Below are the records; locate each line with the word "Location" and copy it.

+---+

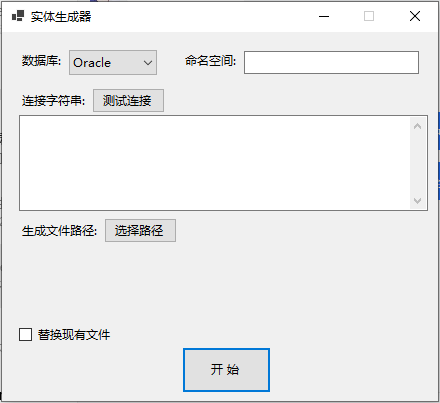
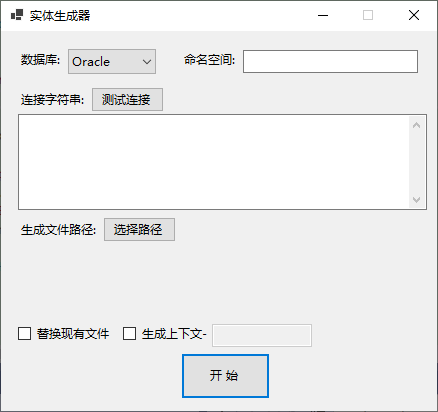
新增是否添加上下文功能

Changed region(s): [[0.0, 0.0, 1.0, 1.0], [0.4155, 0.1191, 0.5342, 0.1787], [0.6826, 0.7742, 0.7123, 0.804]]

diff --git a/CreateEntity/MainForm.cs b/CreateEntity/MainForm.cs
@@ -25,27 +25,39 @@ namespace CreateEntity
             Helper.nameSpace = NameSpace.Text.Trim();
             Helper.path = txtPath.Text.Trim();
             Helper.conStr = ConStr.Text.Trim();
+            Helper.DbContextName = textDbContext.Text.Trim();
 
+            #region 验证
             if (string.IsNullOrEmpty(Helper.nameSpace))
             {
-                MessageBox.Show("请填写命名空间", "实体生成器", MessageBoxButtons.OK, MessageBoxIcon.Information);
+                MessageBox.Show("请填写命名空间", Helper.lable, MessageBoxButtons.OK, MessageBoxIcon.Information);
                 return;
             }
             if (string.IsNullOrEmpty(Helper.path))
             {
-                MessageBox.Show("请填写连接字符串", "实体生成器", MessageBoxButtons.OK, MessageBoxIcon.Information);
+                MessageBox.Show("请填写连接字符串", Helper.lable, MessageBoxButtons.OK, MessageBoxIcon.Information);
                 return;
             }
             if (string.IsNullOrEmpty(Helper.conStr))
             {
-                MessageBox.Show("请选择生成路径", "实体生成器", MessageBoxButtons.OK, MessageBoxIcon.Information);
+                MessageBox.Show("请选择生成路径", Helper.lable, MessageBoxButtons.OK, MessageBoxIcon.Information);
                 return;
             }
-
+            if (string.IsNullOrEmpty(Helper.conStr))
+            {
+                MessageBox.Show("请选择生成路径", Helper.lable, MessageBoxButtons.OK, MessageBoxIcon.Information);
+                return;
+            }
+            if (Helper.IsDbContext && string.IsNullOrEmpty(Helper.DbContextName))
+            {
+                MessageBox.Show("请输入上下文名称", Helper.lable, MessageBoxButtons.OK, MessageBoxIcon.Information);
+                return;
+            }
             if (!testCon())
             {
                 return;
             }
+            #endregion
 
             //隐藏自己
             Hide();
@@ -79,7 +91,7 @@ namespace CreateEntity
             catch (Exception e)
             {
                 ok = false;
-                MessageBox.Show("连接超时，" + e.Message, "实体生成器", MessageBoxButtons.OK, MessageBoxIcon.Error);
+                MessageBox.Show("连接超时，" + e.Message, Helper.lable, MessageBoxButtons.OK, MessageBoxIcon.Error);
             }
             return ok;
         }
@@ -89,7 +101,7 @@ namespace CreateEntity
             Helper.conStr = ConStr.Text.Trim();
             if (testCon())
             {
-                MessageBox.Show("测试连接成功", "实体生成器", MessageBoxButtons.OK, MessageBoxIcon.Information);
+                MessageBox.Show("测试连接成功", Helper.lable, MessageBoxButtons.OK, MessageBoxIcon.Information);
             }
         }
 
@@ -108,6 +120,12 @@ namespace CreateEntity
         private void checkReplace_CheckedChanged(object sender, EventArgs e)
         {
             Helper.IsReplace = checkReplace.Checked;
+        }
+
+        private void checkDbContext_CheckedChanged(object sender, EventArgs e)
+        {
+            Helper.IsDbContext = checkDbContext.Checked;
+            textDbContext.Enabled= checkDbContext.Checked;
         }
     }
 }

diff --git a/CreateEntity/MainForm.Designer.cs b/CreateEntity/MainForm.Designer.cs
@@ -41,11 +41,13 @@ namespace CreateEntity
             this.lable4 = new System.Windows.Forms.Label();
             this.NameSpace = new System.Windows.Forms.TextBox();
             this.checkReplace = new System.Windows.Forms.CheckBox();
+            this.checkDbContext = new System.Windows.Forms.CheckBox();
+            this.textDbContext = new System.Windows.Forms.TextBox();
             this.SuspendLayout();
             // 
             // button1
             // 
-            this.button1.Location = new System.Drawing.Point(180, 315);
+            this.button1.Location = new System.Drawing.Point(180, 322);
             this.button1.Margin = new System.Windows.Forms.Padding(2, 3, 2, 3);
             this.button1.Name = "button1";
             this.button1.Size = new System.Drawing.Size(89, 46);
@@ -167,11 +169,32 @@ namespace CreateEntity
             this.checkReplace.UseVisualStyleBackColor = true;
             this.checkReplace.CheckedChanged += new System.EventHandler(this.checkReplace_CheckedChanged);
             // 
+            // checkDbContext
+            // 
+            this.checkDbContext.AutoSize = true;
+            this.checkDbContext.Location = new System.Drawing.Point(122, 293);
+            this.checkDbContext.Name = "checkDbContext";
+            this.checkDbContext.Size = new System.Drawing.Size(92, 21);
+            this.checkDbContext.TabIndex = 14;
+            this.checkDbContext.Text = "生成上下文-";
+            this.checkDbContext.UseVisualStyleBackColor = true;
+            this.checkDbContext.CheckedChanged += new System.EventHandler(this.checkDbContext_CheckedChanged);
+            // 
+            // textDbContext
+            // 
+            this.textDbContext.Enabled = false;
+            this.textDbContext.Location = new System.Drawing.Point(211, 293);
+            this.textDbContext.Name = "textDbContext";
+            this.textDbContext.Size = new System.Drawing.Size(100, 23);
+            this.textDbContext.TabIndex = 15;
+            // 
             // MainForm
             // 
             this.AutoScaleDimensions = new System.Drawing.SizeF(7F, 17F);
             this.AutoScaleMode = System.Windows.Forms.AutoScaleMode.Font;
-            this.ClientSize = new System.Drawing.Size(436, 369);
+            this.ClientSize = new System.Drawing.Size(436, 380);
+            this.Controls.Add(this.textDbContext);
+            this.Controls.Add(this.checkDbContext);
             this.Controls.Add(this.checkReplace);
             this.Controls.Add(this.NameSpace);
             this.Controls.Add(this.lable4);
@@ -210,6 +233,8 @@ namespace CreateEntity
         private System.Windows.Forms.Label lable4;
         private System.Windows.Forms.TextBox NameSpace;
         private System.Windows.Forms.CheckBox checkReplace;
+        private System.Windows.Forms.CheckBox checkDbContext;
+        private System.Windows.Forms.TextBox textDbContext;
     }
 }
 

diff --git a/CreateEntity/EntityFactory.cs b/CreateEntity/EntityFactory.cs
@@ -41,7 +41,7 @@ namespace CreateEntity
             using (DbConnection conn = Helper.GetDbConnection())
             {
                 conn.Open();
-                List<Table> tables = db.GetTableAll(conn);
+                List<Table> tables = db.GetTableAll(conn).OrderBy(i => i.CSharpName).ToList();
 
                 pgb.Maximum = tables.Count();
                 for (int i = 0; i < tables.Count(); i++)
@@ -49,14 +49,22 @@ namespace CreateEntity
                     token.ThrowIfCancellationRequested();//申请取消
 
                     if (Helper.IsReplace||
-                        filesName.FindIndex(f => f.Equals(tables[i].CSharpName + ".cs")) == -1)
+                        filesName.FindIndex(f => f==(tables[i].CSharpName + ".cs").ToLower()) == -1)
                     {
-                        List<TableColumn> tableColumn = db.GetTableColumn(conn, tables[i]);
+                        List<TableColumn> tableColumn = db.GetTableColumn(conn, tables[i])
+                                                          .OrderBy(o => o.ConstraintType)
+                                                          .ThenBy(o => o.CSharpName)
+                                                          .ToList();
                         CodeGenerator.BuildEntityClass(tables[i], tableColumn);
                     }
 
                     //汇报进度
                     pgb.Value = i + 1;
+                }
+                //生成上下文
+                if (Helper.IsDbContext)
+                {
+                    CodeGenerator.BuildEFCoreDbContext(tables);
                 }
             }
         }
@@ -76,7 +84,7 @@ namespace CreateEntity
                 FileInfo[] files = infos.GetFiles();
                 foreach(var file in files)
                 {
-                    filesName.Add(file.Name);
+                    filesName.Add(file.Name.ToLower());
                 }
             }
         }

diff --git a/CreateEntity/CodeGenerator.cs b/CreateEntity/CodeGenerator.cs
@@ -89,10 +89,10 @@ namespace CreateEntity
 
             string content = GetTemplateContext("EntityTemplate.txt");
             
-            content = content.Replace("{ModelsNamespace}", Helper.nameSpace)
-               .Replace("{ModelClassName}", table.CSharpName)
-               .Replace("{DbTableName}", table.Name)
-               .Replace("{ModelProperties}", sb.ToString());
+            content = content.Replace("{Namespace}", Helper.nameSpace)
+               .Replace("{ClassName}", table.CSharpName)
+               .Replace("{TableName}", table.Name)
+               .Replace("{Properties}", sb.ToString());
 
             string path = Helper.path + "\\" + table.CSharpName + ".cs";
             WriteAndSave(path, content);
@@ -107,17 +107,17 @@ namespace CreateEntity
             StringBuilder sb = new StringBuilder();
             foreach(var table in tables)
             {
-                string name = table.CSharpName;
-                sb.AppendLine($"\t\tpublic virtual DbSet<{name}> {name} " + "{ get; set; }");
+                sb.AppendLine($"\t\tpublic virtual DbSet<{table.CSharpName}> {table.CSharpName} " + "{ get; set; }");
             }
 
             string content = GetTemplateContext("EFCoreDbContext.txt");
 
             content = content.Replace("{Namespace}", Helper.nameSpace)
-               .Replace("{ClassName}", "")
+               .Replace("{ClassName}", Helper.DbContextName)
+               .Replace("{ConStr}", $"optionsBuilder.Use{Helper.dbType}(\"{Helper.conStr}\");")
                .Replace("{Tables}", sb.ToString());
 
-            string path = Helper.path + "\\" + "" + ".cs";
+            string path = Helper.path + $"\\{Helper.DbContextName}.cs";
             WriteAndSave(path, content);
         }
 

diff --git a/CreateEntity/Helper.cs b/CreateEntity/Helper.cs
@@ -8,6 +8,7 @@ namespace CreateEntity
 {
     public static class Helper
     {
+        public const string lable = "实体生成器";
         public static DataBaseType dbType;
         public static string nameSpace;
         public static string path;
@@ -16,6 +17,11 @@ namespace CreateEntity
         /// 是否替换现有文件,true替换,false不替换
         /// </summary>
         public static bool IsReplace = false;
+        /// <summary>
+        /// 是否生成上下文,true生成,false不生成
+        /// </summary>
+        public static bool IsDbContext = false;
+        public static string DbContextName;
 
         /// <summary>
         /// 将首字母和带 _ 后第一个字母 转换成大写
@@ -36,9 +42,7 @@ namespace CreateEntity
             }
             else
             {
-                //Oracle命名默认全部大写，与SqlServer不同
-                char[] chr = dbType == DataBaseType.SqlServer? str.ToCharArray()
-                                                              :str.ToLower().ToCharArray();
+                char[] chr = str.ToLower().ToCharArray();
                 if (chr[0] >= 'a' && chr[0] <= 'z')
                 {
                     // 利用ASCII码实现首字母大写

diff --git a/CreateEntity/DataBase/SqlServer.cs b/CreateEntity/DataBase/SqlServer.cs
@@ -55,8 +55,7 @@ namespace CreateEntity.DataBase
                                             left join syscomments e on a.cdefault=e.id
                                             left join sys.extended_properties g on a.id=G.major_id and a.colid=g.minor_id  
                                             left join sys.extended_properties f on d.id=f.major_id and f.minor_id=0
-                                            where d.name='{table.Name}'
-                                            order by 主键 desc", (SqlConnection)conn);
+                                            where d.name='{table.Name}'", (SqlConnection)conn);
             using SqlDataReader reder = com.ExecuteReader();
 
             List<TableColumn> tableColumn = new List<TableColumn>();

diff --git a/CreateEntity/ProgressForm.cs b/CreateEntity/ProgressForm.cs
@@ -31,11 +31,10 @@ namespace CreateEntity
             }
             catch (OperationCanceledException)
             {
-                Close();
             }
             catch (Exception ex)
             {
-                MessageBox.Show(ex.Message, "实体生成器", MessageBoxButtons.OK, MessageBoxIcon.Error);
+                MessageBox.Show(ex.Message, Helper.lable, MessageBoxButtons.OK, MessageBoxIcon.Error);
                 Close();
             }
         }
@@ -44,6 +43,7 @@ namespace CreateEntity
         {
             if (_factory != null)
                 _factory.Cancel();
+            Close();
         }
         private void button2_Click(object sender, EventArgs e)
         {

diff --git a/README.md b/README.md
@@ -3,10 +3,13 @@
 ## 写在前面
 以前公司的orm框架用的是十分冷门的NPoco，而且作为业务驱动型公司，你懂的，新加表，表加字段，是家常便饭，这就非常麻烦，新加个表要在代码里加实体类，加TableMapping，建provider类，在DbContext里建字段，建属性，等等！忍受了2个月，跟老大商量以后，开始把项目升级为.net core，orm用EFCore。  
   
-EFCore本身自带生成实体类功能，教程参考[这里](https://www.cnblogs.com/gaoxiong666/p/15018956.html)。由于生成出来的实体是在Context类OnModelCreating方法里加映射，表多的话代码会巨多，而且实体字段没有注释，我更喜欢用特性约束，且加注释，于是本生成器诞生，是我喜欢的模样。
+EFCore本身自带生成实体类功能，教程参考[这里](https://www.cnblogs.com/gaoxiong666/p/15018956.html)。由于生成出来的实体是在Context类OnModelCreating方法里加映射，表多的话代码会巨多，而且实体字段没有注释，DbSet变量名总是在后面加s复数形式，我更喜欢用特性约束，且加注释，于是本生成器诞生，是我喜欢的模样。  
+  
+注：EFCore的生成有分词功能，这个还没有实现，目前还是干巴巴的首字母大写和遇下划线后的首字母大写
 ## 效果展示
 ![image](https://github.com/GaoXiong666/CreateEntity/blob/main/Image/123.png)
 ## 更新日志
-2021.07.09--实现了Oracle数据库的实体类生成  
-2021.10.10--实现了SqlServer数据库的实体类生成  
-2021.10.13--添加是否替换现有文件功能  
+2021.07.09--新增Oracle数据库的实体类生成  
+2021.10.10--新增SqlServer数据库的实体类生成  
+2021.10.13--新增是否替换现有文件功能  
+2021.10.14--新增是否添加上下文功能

+---+

### ANSWER TO THE EXERCISE:
-            this.button1.Location = new System.Drawing.Point(180, 315);
+            this.button1.Location = new System.Drawing.Point(180, 322);
+            this.checkDbContext.Location = new System.Drawing.Point(122, 293);
+            this.textDbContext.Location = new System.Drawing.Point(211, 293);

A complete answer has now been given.